| Your task |
Lines holding the word "reverse" are the ones to copy from the data below.

| Record extracts |
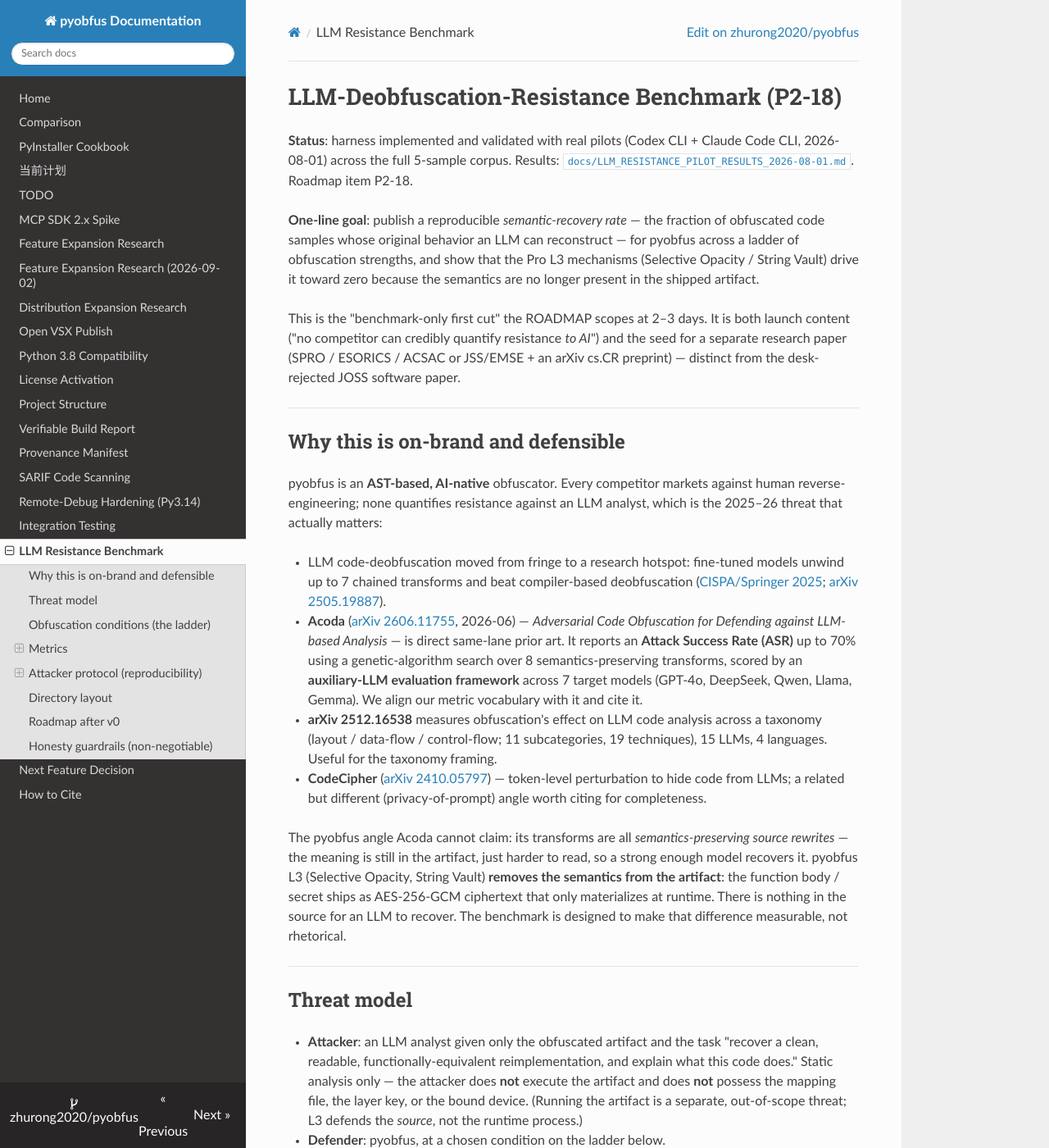
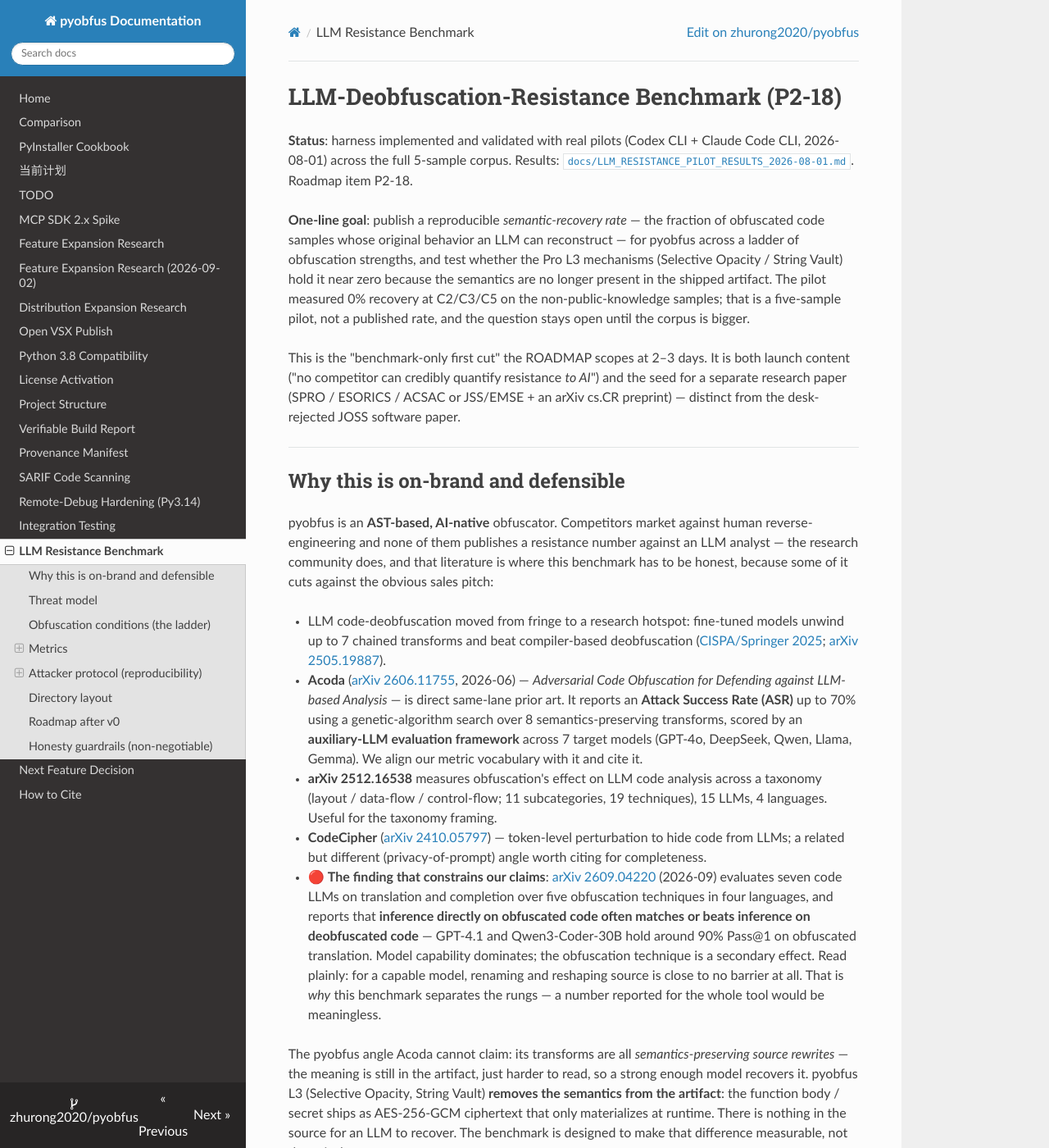
Before and after one commit to zhurong2020/pyobfus, an MkDocs documentation site: the page built from docs/LLM_RESISTANCE_BENCHMARK.md, in a window 1280 px wide and 1400 px high. Shown: the whole window at 82% size. Built offline with MkDocs 1.6.1, drawn with Linux system fonts in a browser that asks for light colours; nearby versions of some CDN libraries; some of the changed text lies outside the part shown.

Commit message:
docs: let the published 2026 evidence constrain the AI-resistance claims
The benchmark doc was missing the result that most constrains it: seven
code LLMs, five obfuscation techniques, four languages, and inference
directly on obfuscated code often matching or beating inference on
deobfuscated code, with the strongest models near 90% Pass@1
(arXiv 2609.04220). For a capable model, renaming and reshaping source is
close to no barrier, which is precisely why the benchmark reports per-rung
numbers instead of one number for the tool.

Adds that as a non-negotiable guardrail: the free tier defends against
casual reading and cheap copying, and only the L3 mechanisms, which take
the semantics out of the artifact, are defensible against an LLM analyst,
and only for source recovery.

Two smaller corrections in the same file. "No competitor quantifies
resistance to an LLM" sat two bullets above a citation of a paper that
does exactly that. And the goal line promised L3 would drive recovery to
zero; it now says the benchmark tests that, and names the pilot's actual
size so the reader cannot mistake five samples for a published rate.

Checked rather than assumed: README, COMPARISON, docs/index.md and
llms.txt make no "AI cannot read it" claim to begin with. They position
the opposite, that AI-assisted debugging keeps working, so nothing there
needed changing.

Co-Authored-By: Claude Opus 5 <noreply@anthropic.com>

```diff
--- a/docs/LLM_RESISTANCE_BENCHMARK.md
+++ b/docs/LLM_RESISTANCE_BENCHMARK.md
@@ -7,9 +7,12 @@ Roadmap item P2-18.
 
 **One-line goal**: publish a reproducible *semantic-recovery rate* — the fraction
 of obfuscated code samples whose original behavior an LLM can reconstruct — for
-pyobfus across a ladder of obfuscation strengths, and show that the Pro L3
-mechanisms (Selective Opacity / String Vault) drive it toward zero because the
-semantics are no longer present in the shipped artifact.
+pyobfus across a ladder of obfuscation strengths, and test whether the Pro L3
+mechanisms (Selective Opacity / String Vault) hold it near zero because the
+semantics are no longer present in the shipped artifact. The pilot measured 0%
+recovery at C2/C3/C5 on the non-public-knowledge samples; that is a five-sample
+pilot, not a published rate, and the question stays open until the corpus is
+bigger.
 
 This is the "benchmark-only first cut" the ROADMAP scopes at 2–3 days. It is
 both launch content ("no competitor can credibly quantify resistance *to AI*")
@@ -20,9 +23,11 @@ an arXiv cs.CR preprint) — distinct from the desk-rejected JOSS software paper
 
 ## Why this is on-brand and defensible
 
-pyobfus is an **AST-based, AI-native** obfuscator. Every competitor markets
-against human reverse-engineering; none quantifies resistance against an LLM
-analyst, which is the 2025–26 threat that actually matters:
+pyobfus is an **AST-based, AI-native** obfuscator. Competitors market against
+human reverse-engineering and none of them publishes a resistance number
+against an LLM analyst — the research community does, and that literature is
+where this benchmark has to be honest, because some of it cuts against the
+obvious sales pitch:
 
 - LLM code-deobfuscation moved from fringe to a research hotspot: fine-tuned
   models unwind up to 7 chained transforms and beat compiler-based deobfuscation
@@ -41,6 +46,16 @@ analyst, which is the 2025–26 threat that actually matters:
 - **CodeCipher** ([arXiv 2410.05797](https://arxiv.org/abs/2410.05797)) —
   token-level perturbation to hide code from LLMs; a related but different
   (privacy-of-prompt) angle worth citing for completeness.
+- 🔴 **The finding that constrains our claims**:
+  [arXiv 2609.04220](https://arxiv.org/abs/2609.04220) (2026-09) evaluates seven
+  code LLMs on translation and completion over five obfuscation techniques in
+  four languages, and reports that **inference directly on obfuscated code often
+  matches or beats inference on deobfuscated code** — GPT-4.1 and
+  Qwen3-Coder-30B hold around 90% Pass@1 on obfuscated translation. Model
+  capability dominates; the obfuscation technique is a secondary effect. Read
+  plainly: for a capable model, renaming and reshaping source is close to no
+  barrier at all. That is *why* this benchmark separates the rungs — a number
+  reported for the whole tool would be meaningless.
 
 The pyobfus angle Acoda cannot claim: its transforms are all
 *semantics-preserving source rewrites* — the meaning is still in the artifact,
@@ -231,6 +246,14 @@ benchmarks/llm_resistance/
 
 ## Honesty guardrails (non-negotiable)
 
+- **Never market Community-tier obfuscation as AI resistance.** Renaming,
+  literal encoding and control-flow reshaping keep the semantics in the shipped
+  artifact, and published 2026 results show capable models reason over exactly
+  that kind of output at close to their normal accuracy (arXiv 2609.04220
+  above). What the free tier defends against is casual reading and cheap
+  copying. Only the L3 mechanisms, which remove the semantics from the
+  artifact, are defensible as an answer to an LLM analyst, and only for source
+  recovery.
 - Report the exact sample count; never imply a broader corpus than was run.
 - Exclude C4/C5-ineligible samples from C4/C5 aggregates *visibly*.
 - State the attacker model + date; LLM capability moves, so every number is
```
Also changed, not shown: docs/TODO.md (+6 -13 lines).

| Answer to this problem |
-against human reverse-engineering; none quantifies resistance against an LLM
+human reverse-engineering and none of them publishes a resistance number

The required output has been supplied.